Our unique planet, the Earth, is one of the most peculiar features of the universe we know, maybe even the most peculiar. In the vastness of the cosmos, where there are billions of galaxies and stars of all sorts, a world like ours is still, as far as current knowledge indicates, absolutely unique. We do not have any other example of a planet whose environmental conditions allowed a great many living organisms to appear and develop. Until very recently, we did not even have evidence of other planets in the universe, apart from the ones in our on solar system. This anomalous exception has been revealed as the norm in many nearby stars in our galaxy, the Milky Way. Since the first worlds were found orbiting other stars in the 1990s, in barely two decades, more than three thousand extrasolar planets have been found. In my opinion, this constitutes one of the most relevant facts in twenty-first century astrophysics, and is one of the fields with the greater future potential.
There are several methods for the detection of exoplanets, two of which I would like to highlight: the first one, known as radial velocities, involves measuring the Doppler shift in the spectral lines of the chosen star. This effect is induced by the orbital movement of the planet around the star. This method has allowed experts to discover many exoplanets, but it is useful only across short distances, a few hundred light years, and the detected planets need to be very close to their mother stars. On the other hand, this can help us to verify candidates found thanks to the other method (transit photometry). The latter is based on observing the decrease in a star’s brightness when a planet passes in front of it, the disadvantage being that it can only be used with planets whose orbits are perfectly aligned with our point of view.
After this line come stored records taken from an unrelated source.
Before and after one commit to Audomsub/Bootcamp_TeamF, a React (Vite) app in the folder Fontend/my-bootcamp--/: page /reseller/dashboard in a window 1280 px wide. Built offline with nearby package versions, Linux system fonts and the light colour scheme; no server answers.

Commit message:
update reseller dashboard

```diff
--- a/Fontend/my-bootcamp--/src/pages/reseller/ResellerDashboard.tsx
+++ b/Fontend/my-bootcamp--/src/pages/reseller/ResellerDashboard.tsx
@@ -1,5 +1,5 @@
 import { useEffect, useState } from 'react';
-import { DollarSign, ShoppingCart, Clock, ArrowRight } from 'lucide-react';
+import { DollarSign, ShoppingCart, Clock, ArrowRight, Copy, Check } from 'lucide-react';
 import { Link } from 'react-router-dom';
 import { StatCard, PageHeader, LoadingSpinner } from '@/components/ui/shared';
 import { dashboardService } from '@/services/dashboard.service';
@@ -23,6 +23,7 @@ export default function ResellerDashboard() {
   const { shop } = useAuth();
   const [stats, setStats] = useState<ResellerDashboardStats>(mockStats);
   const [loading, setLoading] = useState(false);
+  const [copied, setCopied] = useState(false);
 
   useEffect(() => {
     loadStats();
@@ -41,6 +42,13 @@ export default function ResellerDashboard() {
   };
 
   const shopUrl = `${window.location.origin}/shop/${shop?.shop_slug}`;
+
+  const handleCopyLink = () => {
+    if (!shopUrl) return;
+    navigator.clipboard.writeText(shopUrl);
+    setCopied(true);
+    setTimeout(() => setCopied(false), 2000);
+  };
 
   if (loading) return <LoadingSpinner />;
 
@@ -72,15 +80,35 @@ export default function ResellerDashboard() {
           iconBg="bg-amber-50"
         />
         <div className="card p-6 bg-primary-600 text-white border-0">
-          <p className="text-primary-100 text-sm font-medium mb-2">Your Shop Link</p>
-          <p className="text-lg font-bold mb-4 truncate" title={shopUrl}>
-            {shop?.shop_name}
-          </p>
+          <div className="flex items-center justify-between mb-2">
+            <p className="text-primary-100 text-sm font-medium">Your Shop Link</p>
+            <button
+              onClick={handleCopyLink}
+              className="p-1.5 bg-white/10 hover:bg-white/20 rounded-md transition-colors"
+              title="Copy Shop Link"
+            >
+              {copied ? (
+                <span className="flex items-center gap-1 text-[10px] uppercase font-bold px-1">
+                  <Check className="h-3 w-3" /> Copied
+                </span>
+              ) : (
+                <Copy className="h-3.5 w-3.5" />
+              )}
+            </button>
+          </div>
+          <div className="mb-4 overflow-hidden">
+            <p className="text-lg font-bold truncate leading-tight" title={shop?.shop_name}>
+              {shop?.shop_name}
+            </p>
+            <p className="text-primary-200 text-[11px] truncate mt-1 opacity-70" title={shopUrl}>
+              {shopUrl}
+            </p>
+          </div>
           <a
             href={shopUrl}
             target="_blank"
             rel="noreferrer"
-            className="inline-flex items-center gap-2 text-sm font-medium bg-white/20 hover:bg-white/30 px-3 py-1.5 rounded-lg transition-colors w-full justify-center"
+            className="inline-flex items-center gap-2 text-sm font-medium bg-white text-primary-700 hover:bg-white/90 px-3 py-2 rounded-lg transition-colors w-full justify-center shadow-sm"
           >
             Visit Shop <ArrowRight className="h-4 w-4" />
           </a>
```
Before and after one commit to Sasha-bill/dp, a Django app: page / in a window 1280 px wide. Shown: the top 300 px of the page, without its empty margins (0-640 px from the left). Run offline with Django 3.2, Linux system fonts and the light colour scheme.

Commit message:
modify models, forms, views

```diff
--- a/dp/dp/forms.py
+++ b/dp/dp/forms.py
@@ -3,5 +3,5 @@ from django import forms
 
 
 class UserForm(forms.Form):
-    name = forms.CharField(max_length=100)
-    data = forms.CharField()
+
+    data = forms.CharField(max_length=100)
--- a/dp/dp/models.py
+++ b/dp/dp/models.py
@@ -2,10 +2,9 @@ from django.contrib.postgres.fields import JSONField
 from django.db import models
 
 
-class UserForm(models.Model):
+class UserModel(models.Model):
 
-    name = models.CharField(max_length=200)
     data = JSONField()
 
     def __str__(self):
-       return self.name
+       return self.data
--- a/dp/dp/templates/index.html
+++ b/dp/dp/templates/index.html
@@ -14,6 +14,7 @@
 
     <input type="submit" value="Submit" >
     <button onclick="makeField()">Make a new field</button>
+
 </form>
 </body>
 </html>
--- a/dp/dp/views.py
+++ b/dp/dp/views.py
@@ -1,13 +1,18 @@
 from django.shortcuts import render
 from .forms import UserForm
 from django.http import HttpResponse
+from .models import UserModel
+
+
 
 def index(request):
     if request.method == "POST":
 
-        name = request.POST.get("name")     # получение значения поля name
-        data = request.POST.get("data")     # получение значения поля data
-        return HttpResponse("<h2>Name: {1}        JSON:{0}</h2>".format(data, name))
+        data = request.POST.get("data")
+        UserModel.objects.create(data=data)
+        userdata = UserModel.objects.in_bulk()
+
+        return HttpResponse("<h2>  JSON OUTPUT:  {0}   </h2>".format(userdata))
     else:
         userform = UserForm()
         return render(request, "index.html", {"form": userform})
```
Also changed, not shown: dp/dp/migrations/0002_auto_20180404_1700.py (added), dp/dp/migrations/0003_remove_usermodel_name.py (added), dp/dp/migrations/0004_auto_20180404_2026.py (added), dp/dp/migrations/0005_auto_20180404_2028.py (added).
It was precisely this detection system that led to the enormous success of space telescopes such as Kepler, specifically dedicated to the search for exoplanets even the size of the Earth.
«The philosophical implications for humankind of finding a planet with evidence of biological activity are enormous»
So finding exoplanets similar to the Earth seems only a matter of time and technology, and astrophysicists think this objective may be achieved in the next decade. The interest in worlds similar to ours goes beyond the purely scientific, since everything suggests that there must be a huge number of them, so the possibility that some of them harbour life is not negligible: the philosophical implications for humankind of finding a planet with evidence of biological activity are enormous.
The most optimistic scientists think that the future giant telescopes of the next decade will help us to discover thousands of new «Earths», while the most cautious ones think there will only be a handful. Whatever the result, there seems to be no doubt that the near future will be very interesting. Will we manage to find «exo-earths»? And, even more importantly, life? Only time will tell if our world is the only exception in the universe or, conversely, it is just another voice in the symphony of the cosmic ocean, as Carl Sagan said.